This book contains my favorite conclusion of any novel ever. The pacing at points seems hard to get through, but I found the main characters, Scout, Jem and Atticus Finch, compelling enough to compensate. The plot deals with heavy issues, including race, sexual violence, and the failure of the legal system. Despite that, the tone of the book is relatively light, as the main character, Scout, engages in several silly childhood adventures over the course of the book. Maybe it’s the fact that I read this coming-of-age novel while I was still coming-of-age; however, it has stuck with me in the best possible way.
“I thought it was good because it was very nuanced and dealt with heavy topics but not so dark that a kid couldn’t read it,” University of Iowa Senior Raquel Valladolid said.

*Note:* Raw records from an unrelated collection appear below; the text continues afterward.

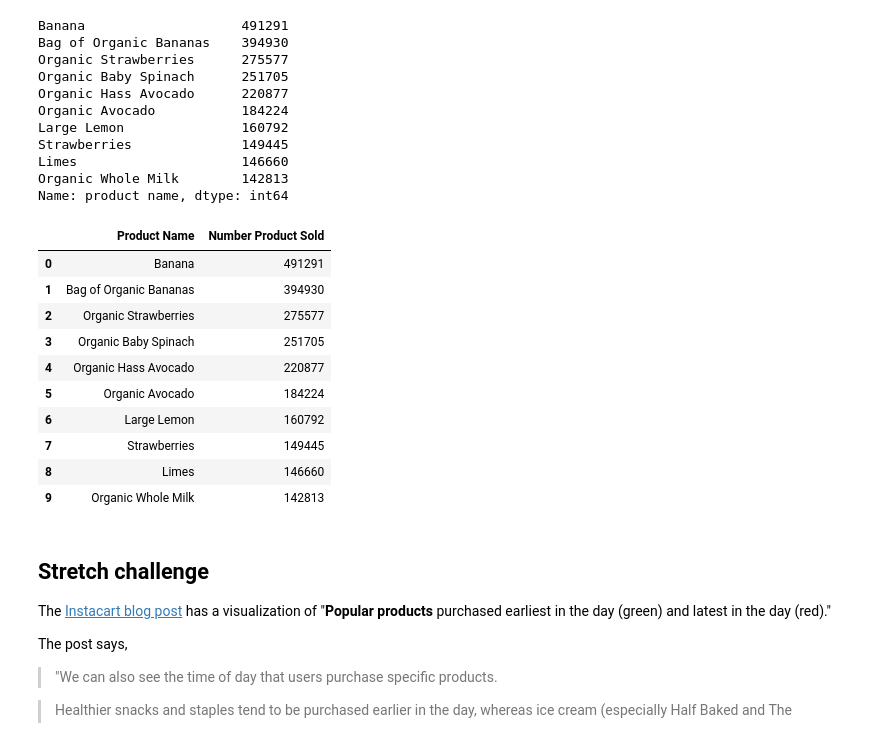
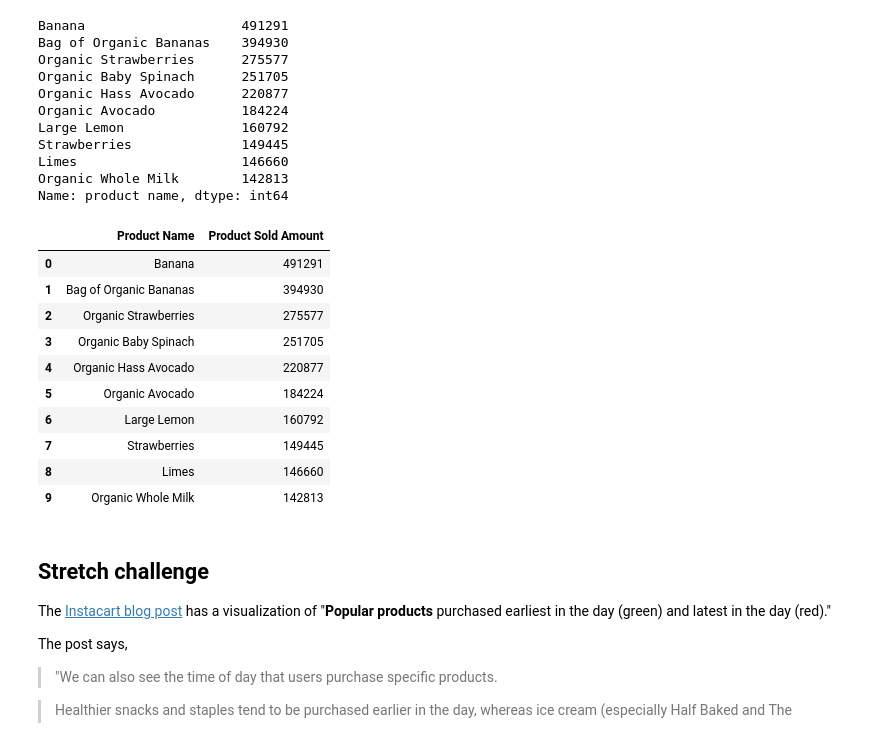
Before and after one commit to standroidbeta/DS-Unit-1-Sprint-2-Data-Wrangling, a Jupyter notebook: LS_DS_122_Join_datasets.ipynb, the cells around one changed output. Saved outputs shown, nothing was run; the diff lists cells and outputs as text; code cells hidden in the pictures.

```diff
--- a/LS_DS_122_Join_datasets.ipynb
+++ b/LS_DS_122_Join_datasets.ipynb
@@ -512,11 +512,11 @@ Limes                     146660
 Organic Whole Milk        142813
 Name: product name, dtype: int64
 # %%
-products_sold_df = products_sold.rename_axis('Product Name').reset_index(name='Number Product Sold')
+products_sold_df = products_sold.rename_axis('Product Name').reset_index(name='Product Sold Amount')
 
 products_sold_df.head(10)
 # %% [output]
-|  | Product Name | Number Product Sold |
+|  | Product Name | Product Sold Amount |
 | 0 | Banana | 491291 |
 | 1 | Bag of Organic Bananas | 394930 |
 | 2 | Organic Strawberries | 275577 |
```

This book makes writing from a child’s perspective seem easy, which it is certainly not. As the reader, you watch Scout struggle to understand adult issues while the adult issues remain clear to the reader. Even though parts of the plot are so frustrating they make me want to claw my eyes out, the message is positive. The conclusion was formative to me and did more to make me believe in the goodness of humanity than any other singular work of art.
5. The Pillow Book by Sei Shōnagon
This is one of the only classics I’ve found genuinely really funny. That’s because it wasn’t written for publication. As the title suggests, The Pillow Book is a diary by Sei Shōnagon from 1002 Japan. Shōnagon is a lady in waiting who journals about court gossip. She also makes various lists of things, including a list of things that make her happy. Finally, she jotted down scenes from her day she felt worth remembering. Given she never expected it to be published, it’s pretty unfiltered. She’s not worried about how she might be perceived.
There’s no great overarching message, just lists, gossip and observations Shōnagon felt were worth recording. Despite being written a millennium ago, I found it more relatable than many modern classics. Shōnagon is just a woman living her life whilst writing a surprisingly well-written and raunchy diary. It reminded me of when I saw graffiti from ancient Roman teens carved into a wall in Pompeii, and the graffiti was of a penis. Neither Shōnagon nor the Roman teens thought people would be witnessing their work a thousand years later, and if they did, they’d both likely be embarrassed.